This is my boss, Ben. He loves his oyster farm dearly, and I would argue probably as much as he loves his wife and kids. When I’m at our Boston shop, cooped up in the warehouse office sitting at a desk and reeking of fish, Ben is out on his boat harvesting oysters. I don’t know what’s worse: sitting at a desk for 8 hours a day or having to brave chilly winter winds and hauling heavy crates of oysters.
On special occasions, I make it down to Duxbury to capture the action on the farm. Today was one of those special days. When tides are super negative, the water recedes out of the bay and into the ocean, revealing the rich earth scattered with oysters. It’s mind-boggling to imagine the tide coming back in 12 feet higher and cloaking the oyster beds again until the next negative tide.
Today’s theme of “Water” and being on the farm was completely coincidental. It made me think of how we as humans rely on water in so many ways. People like my boss and I rely on water to support our livelihoods. Cities rely on water to flush sewage. Every single person on this planet relies on water to live. 783 million people in our world today do not have access to clean drinking water. We often take water for granted and never think twice about this precious resource, but when approached by a drought like the residents of central California, the importance of water really sinks in.

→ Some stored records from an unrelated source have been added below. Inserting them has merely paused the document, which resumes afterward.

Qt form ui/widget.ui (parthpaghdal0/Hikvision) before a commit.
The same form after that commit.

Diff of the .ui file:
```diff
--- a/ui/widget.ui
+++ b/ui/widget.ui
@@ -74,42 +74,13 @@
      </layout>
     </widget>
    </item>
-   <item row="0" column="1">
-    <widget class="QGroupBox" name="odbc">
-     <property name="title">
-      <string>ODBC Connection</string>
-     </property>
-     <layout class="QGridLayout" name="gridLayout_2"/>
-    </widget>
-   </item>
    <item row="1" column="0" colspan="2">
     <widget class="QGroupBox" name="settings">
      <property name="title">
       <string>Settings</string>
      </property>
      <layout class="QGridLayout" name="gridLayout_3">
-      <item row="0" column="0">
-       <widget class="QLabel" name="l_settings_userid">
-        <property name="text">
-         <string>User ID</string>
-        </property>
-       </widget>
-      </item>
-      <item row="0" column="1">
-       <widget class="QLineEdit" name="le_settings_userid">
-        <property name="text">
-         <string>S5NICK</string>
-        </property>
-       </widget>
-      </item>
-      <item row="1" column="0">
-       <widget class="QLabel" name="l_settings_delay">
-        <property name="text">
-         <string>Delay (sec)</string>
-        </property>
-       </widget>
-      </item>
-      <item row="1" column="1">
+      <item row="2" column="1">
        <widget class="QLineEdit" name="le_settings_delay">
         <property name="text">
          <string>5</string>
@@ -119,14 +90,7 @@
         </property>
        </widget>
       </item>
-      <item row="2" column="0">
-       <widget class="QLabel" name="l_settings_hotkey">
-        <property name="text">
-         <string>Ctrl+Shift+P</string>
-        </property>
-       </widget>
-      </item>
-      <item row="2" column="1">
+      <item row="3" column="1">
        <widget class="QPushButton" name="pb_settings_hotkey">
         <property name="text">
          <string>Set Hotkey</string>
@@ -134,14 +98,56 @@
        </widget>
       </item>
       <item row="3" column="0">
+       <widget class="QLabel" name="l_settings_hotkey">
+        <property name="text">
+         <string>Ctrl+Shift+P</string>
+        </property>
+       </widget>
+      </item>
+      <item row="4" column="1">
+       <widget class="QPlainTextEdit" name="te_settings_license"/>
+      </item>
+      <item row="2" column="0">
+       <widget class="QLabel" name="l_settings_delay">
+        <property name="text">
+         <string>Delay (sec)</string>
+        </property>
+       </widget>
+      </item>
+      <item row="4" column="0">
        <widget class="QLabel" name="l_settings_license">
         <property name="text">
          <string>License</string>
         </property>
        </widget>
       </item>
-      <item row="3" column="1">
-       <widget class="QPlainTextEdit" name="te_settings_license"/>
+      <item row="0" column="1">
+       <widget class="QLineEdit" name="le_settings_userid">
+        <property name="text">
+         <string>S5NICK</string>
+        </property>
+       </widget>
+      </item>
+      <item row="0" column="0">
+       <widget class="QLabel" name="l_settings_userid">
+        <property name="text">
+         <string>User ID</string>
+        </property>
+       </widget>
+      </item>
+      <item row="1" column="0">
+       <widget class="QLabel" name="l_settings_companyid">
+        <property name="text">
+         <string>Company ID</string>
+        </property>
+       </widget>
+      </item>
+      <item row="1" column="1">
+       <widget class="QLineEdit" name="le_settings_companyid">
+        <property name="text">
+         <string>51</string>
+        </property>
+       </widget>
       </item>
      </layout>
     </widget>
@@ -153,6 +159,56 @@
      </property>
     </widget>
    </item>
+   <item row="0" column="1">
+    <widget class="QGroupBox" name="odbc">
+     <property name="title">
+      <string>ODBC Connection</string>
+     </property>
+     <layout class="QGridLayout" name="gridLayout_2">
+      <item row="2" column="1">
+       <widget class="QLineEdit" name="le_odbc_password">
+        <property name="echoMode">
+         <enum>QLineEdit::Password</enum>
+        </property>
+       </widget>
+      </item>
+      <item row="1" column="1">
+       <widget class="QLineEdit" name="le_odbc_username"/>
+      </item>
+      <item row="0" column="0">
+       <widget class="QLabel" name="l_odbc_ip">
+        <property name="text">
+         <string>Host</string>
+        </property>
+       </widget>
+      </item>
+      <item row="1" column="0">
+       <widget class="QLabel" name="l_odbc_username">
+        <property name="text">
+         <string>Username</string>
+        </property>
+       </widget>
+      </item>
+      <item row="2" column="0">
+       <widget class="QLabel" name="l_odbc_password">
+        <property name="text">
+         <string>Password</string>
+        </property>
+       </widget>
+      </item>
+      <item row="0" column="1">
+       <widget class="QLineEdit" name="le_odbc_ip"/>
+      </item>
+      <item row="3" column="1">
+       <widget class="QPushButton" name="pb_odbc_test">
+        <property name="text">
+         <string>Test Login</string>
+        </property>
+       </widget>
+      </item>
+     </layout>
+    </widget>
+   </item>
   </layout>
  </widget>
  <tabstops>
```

Side note: The results of the midterm elections were in this morning, and it’s clear that we will have a Republican-controlled Congress. There was a very scary NY Times poll showing an overwhelming 83% of Republicans who do not think climate change is a serious problem. I’m typically not into politics, but climate change is one issue I am pretty passionate about, especially working in the seafood industry. I believe we’re already seeing some repercussions of climate change including the effects on our freshwater supply, and unless we make changes, it will only get worse.